INPUT RECORDS:

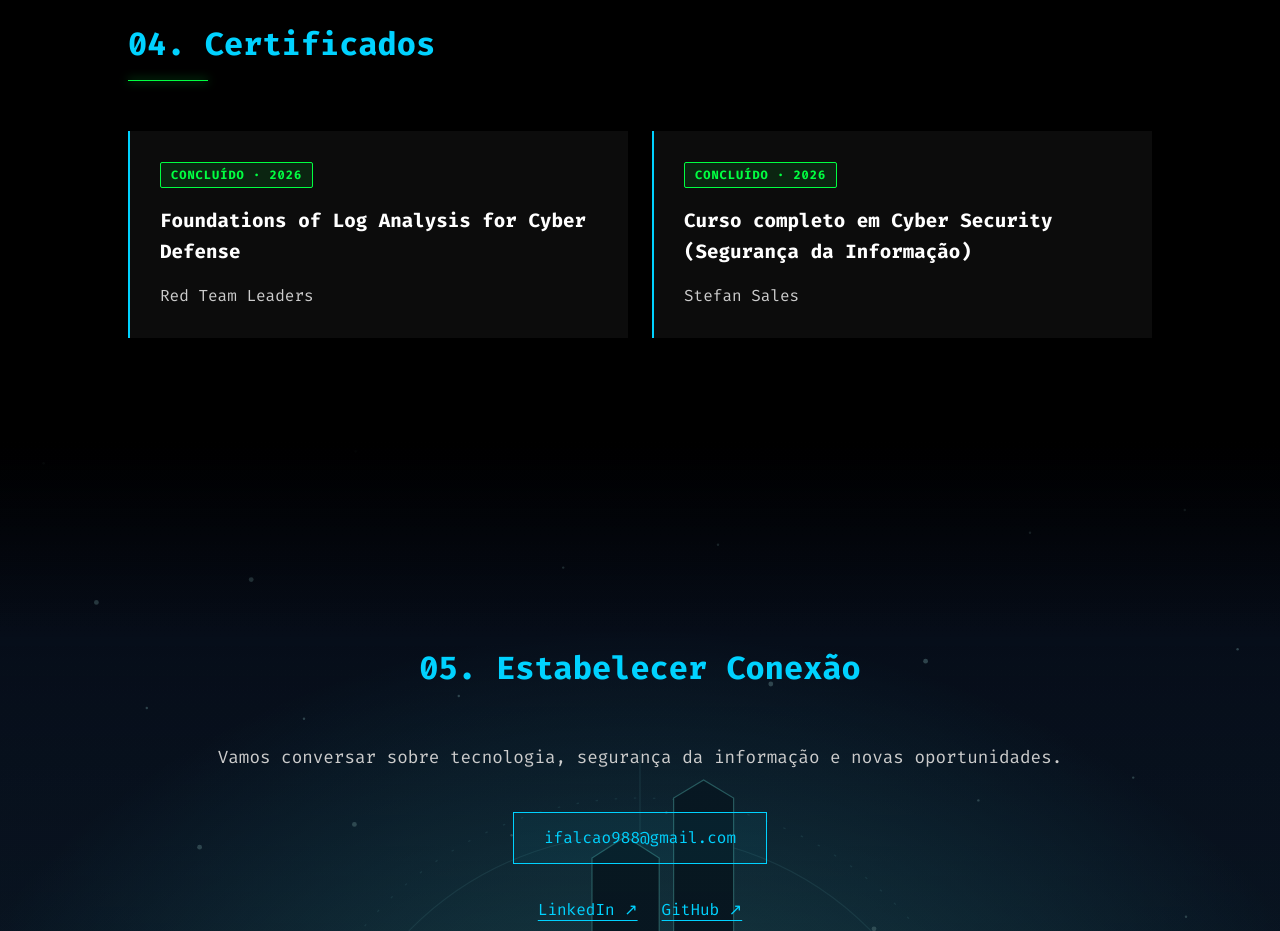
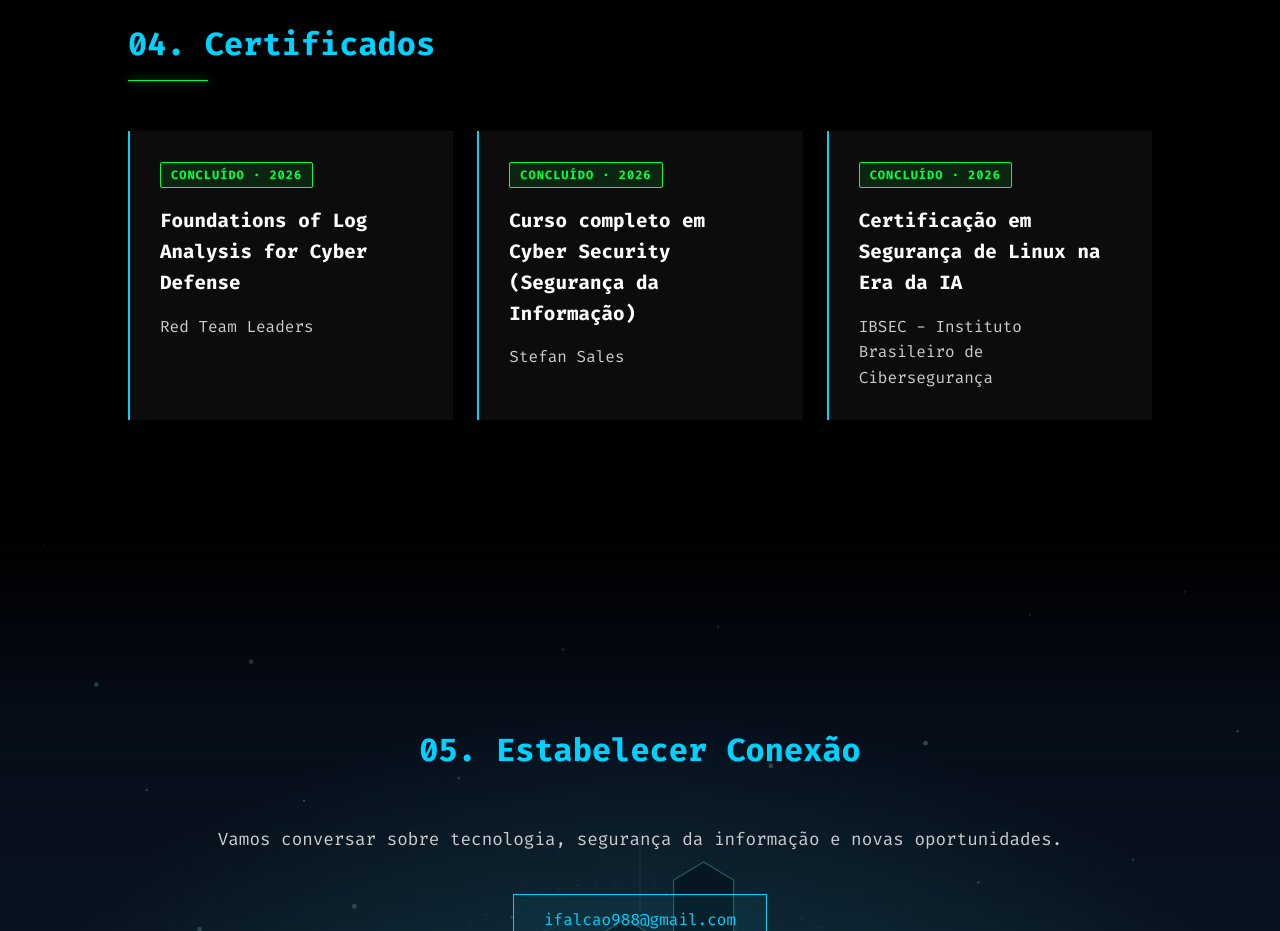
Before and after one commit to ianfalcao/Portifolio, a plain HTML site: page index.html in a window 1280 px wide. Shown: the part 3780-4711 px from the top of the page. Drawn offline with Linux system fonts and the light colour scheme.

Commit message:
add new cert

```diff
--- a/index.html
+++ b/index.html
@@ -156,6 +156,11 @@
                 <h3>Curso completo em Cyber Security (Segurança da Informação)</h3>
                 <p>Stefan Sales</p>
             </article>
+            <article class="skill-card">
+                <span class="status-indicator safe">CONCLUÍDO · 2026</span>
+                <h3>Certificação em Segurança de Linux na Era da IA</h3>
+                <p>IBSEC - Instituto Brasileiro de Cibersegurança</p>
+            </article>
         </div>
     </section>
 
```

TO DO: Tally the lines in the records that hold the word "class", and state only the resulting number.

ANSWER TO THE EXERCISE: 2